Input for this task START

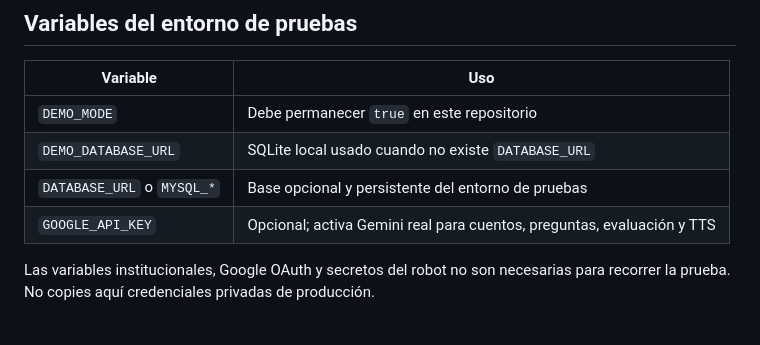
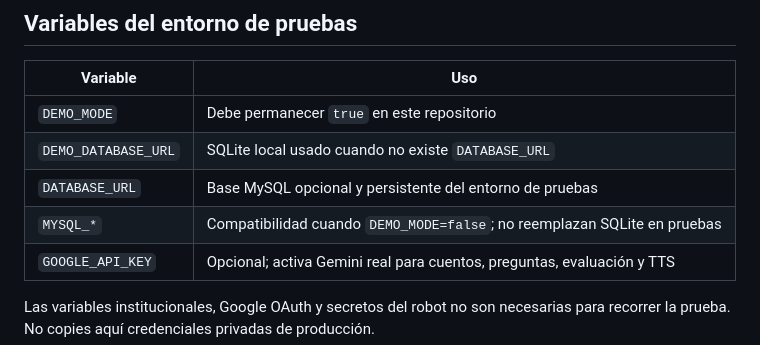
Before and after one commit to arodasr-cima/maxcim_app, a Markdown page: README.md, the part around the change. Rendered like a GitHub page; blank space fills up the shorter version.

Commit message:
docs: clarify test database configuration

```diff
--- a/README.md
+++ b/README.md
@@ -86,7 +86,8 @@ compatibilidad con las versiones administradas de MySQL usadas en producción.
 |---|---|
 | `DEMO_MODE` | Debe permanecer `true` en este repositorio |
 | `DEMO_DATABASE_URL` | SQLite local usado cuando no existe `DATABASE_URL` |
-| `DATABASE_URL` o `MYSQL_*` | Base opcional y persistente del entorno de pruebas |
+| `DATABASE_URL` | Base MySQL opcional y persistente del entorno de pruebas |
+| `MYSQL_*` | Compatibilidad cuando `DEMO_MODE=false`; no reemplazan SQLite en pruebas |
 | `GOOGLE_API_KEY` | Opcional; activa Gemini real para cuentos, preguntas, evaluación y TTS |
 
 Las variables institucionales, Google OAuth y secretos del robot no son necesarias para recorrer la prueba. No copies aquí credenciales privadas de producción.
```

Input for this task END
Input for this task START

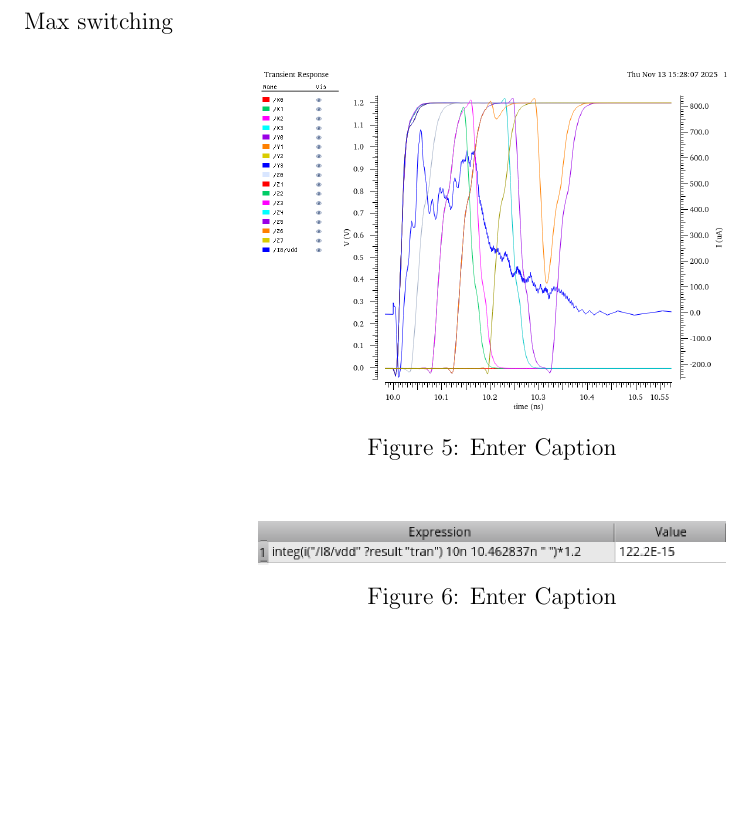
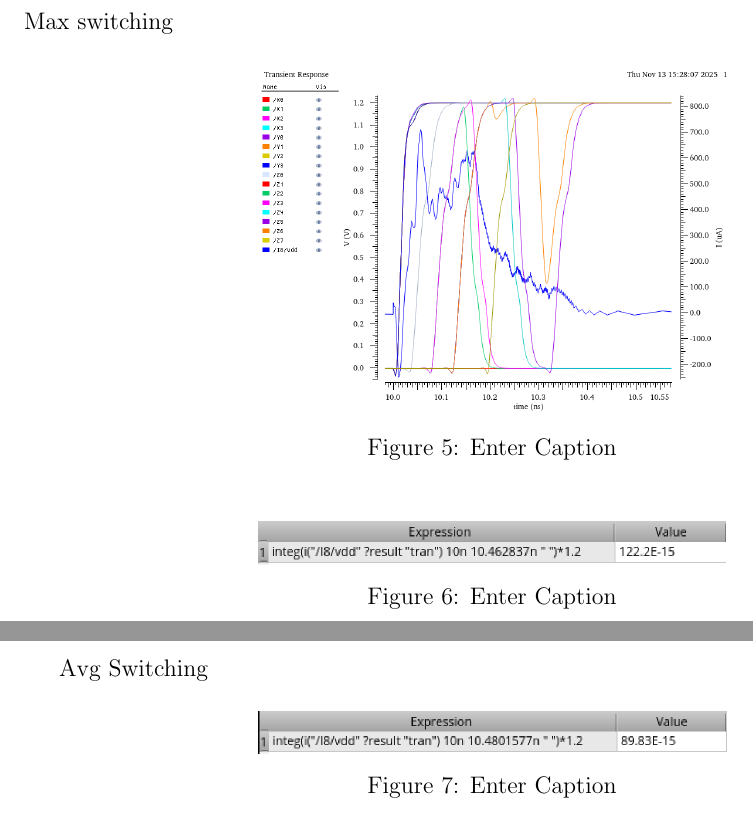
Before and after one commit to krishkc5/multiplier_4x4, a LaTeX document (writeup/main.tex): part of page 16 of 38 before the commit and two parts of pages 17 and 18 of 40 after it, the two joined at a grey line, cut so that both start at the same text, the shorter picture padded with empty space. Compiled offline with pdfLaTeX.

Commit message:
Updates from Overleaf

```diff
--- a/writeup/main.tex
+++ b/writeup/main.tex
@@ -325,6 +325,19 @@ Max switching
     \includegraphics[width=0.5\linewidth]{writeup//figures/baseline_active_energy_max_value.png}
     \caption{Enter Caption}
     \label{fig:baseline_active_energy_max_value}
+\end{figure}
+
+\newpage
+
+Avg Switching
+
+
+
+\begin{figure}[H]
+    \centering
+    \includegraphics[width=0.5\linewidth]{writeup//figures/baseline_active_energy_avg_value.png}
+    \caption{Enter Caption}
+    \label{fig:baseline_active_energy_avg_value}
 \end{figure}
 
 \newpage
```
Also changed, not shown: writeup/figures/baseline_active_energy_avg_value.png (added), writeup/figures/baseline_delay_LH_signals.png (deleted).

Input for this task END
Input for this task START

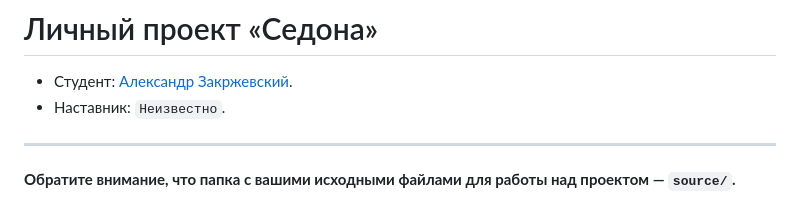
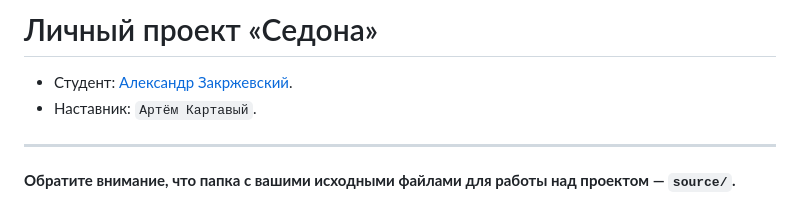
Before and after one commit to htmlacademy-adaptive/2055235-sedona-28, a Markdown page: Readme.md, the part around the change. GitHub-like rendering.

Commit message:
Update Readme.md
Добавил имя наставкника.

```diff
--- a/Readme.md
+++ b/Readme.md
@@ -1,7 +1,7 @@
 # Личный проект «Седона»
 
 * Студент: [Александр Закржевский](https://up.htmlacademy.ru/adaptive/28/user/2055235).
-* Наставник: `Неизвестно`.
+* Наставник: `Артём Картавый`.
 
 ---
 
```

Input for this task END

**Task description**
Which lines above include the word "figures"? Show each one.

**Written reply**
     \includegraphics[width=0.5\linewidth]{writeup//figures/baseline_active_energy_max_value.png}
+    \includegraphics[width=0.5\linewidth]{writeup//figures/baseline_active_energy_avg_value.png}
Also changed, not shown: writeup/figures/baseline_active_energy_avg_value.png (added), writeup/figures/baseline_delay_LH_signals.png (deleted).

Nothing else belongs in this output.